TASK DETAILS
Check every line below for the string "Before", and copy the lines that contain it.

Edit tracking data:
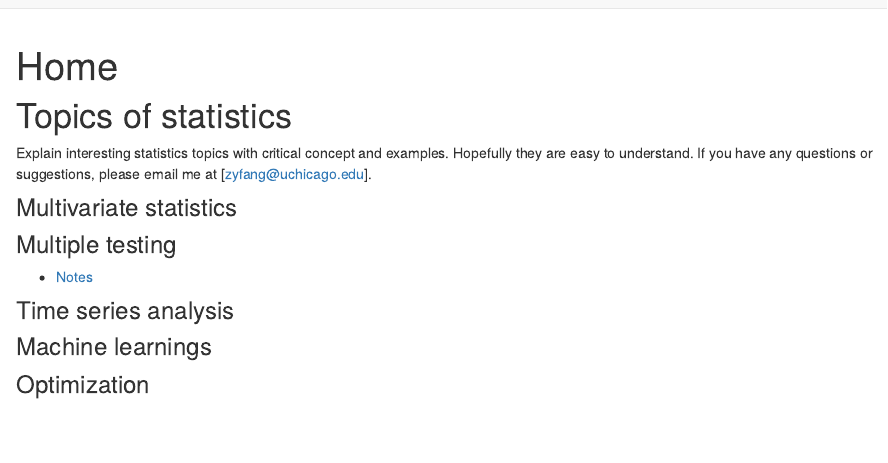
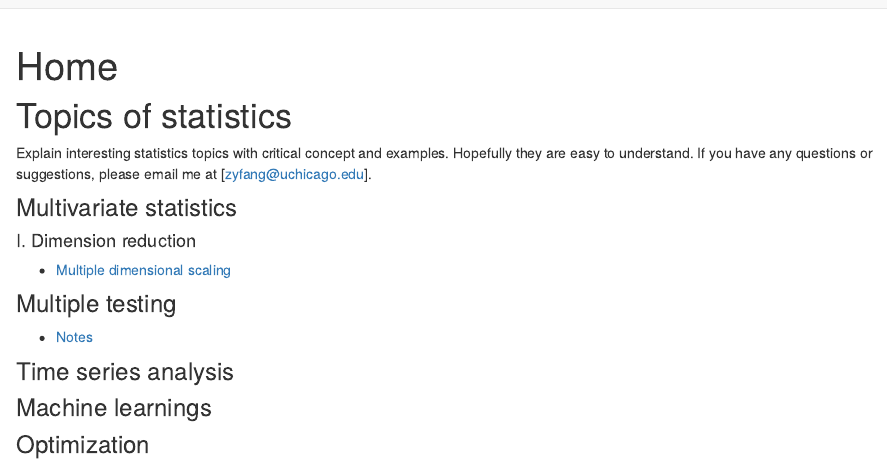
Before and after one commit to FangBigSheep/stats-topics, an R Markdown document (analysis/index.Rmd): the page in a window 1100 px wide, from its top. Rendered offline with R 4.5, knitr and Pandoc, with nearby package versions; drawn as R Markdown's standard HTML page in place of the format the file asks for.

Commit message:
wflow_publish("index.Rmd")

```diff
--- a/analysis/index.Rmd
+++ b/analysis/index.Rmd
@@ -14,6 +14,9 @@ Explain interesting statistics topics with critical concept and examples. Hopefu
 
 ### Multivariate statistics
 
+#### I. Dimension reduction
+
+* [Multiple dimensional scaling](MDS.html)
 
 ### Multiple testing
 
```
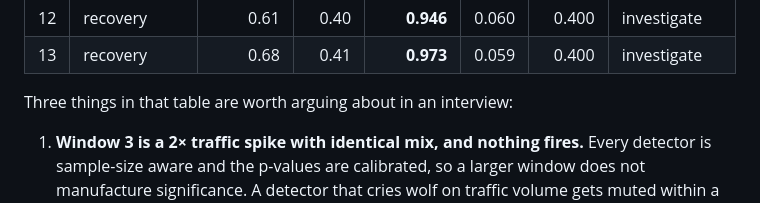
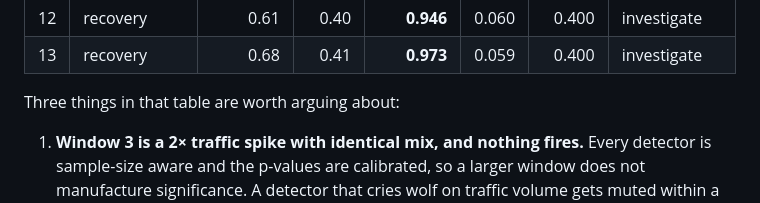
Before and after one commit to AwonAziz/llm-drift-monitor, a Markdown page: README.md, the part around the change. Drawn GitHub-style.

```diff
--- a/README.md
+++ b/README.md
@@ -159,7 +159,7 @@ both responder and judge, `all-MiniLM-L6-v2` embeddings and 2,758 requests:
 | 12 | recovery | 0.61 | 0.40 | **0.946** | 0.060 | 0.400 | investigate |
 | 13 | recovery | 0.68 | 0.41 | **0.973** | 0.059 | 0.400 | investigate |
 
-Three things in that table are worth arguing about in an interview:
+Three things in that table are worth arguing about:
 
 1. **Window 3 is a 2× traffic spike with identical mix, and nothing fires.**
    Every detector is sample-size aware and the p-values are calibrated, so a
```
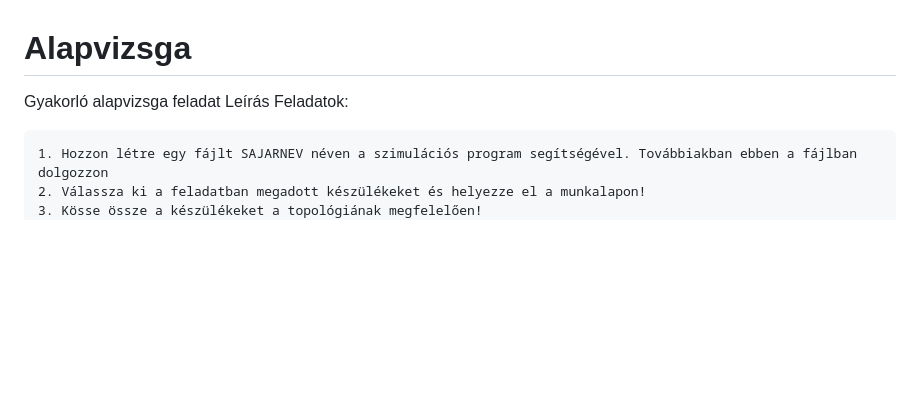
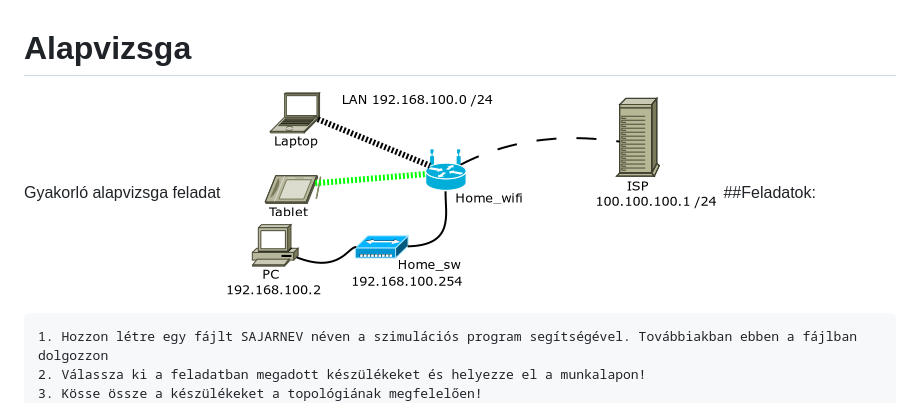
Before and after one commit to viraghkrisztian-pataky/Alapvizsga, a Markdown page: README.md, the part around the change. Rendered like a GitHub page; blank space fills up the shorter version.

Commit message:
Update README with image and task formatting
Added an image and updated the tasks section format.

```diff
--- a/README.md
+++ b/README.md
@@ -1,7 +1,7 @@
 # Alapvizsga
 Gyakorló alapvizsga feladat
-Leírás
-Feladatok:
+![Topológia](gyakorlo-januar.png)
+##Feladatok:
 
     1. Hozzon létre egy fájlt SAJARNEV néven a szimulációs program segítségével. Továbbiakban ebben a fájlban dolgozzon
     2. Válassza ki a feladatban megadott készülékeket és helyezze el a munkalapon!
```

RESULT
Before and after one commit to FangBigSheep/stats-topics, an R Markdown document (analysis/index.Rmd): the page in a window 1100 px wide, from its top. Rendered offline with R 4.5, knitr and Pandoc, with nearby package versions; drawn as R Markdown's standard HTML page in place of the format the file asks for.
Before and after one commit to AwonAziz/llm-drift-monitor, a Markdown page: README.md, the part around the change. Drawn GitHub-style.
Before and after one commit to viraghkrisztian-pataky/Alapvizsga, a Markdown page: README.md, the part around the change. Rendered like a GitHub page; blank space fills up the shorter version.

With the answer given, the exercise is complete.